"Economically it works great for us," he said. "There are a lot of incentives to bringing a business to Berks County.

Because the building MinusNine is leasing lies within the Birdsboro Keystone Opportunity Zone, two benefits were extended to the company for relocating there, Debra Millman, director of business development for the Greater Berks Development Fund, said later by phone.

Greater Berks serves as administrator for the KOZ in the county.

Millman said because the building was vacant and is now being leased, the owner - Birdsboro Industrial Properties - does not have to pay property taxes on the property until the end of 2013.

"Although that benefits the owner, the cost of property taxes are usually passed on to the tenant through the lease," Millman explained.

"So basically the property taxes simply do not get charged back to MinusNine."

The second incentive offered to MinusNine is that the business will be exempt from paying any state corporate income taxes until the end of 2013.

The other business featured during the session was Lancaster-based Illuminex Corp.

The company was founded by CEO and Massachusetts Institute of Technology-trained physicist Dr. Youssef M. Habib.

Habib explained his company's goal is to produce functional nanomaterials through research and development.

"We do research work for various companies," Habib said. "There are almost limitless applications for nanotechnology."

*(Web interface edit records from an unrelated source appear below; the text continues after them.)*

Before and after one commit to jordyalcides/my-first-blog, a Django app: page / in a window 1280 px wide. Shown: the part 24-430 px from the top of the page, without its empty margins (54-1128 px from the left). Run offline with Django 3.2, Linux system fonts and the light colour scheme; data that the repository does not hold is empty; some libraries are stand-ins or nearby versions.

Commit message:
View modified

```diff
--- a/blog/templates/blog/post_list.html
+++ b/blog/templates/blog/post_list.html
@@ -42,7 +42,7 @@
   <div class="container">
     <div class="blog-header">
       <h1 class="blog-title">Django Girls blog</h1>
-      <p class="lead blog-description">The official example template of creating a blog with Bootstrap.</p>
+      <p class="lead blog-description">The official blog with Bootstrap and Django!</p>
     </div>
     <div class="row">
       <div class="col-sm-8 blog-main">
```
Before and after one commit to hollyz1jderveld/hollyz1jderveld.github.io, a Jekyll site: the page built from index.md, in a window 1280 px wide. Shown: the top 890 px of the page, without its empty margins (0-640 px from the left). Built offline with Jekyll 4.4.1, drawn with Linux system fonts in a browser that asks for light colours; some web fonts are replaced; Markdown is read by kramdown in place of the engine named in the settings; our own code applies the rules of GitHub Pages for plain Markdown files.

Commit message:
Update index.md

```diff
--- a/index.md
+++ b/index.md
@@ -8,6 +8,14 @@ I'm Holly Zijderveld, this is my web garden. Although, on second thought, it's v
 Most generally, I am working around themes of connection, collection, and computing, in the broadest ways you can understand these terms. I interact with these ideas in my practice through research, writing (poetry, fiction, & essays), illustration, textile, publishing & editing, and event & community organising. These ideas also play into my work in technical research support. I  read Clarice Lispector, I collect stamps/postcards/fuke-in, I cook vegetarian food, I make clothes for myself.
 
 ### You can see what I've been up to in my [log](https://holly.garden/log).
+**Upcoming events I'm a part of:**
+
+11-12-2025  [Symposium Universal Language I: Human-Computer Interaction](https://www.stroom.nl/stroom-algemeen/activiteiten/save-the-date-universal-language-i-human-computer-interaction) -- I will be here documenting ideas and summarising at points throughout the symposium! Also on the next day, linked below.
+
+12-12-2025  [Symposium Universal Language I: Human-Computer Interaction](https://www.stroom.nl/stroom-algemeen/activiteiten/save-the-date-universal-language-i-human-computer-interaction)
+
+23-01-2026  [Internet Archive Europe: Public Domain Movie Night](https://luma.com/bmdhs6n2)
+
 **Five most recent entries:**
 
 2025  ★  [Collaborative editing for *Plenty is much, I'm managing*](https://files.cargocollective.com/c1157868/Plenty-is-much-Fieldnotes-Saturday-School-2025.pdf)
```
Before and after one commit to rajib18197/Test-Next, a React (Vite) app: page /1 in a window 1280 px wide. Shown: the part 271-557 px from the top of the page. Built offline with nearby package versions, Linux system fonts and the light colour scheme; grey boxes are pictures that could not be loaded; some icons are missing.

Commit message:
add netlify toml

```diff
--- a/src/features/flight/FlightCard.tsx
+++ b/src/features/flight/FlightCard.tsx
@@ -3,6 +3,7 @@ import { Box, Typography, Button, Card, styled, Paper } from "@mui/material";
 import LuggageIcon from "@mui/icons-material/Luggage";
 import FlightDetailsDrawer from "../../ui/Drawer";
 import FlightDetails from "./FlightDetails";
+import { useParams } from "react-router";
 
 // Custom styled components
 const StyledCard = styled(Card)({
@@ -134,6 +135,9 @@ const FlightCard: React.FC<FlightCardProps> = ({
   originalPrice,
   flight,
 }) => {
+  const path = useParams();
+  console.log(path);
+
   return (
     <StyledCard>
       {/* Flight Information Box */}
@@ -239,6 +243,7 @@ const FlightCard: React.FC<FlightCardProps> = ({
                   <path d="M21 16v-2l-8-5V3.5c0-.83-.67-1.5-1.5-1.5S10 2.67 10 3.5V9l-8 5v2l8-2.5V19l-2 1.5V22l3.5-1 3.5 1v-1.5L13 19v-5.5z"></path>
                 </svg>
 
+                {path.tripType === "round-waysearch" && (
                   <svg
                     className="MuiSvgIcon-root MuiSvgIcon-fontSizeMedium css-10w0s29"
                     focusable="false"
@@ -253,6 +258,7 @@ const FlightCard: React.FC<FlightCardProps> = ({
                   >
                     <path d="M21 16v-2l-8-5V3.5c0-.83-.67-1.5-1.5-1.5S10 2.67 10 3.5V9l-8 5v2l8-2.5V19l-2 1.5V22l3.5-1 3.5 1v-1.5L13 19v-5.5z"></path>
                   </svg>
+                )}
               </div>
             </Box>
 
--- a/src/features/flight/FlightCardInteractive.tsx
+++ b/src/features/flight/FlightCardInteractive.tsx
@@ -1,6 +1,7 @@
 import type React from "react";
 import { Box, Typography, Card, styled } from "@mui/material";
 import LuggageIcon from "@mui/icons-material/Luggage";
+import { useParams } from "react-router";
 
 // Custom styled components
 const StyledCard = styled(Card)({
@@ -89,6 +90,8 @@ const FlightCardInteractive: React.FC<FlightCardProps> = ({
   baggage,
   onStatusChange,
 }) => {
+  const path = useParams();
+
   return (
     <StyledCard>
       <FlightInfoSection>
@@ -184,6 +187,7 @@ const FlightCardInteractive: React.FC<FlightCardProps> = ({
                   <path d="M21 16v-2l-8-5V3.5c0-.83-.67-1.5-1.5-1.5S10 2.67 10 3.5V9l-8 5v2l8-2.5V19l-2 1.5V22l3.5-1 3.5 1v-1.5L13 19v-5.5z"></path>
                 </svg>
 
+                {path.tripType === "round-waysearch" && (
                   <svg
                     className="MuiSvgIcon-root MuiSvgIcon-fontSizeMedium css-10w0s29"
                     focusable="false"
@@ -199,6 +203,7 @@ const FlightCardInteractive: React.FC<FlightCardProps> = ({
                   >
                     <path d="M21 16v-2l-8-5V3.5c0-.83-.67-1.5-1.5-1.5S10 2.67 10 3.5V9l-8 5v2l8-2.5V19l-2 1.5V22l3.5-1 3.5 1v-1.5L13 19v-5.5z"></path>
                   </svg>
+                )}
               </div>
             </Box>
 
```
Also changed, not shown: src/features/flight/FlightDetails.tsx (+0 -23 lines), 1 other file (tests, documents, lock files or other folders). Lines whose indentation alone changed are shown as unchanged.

Contact David A. Kostival: 610-371-5049 or

Reading Eagle - 3/31/11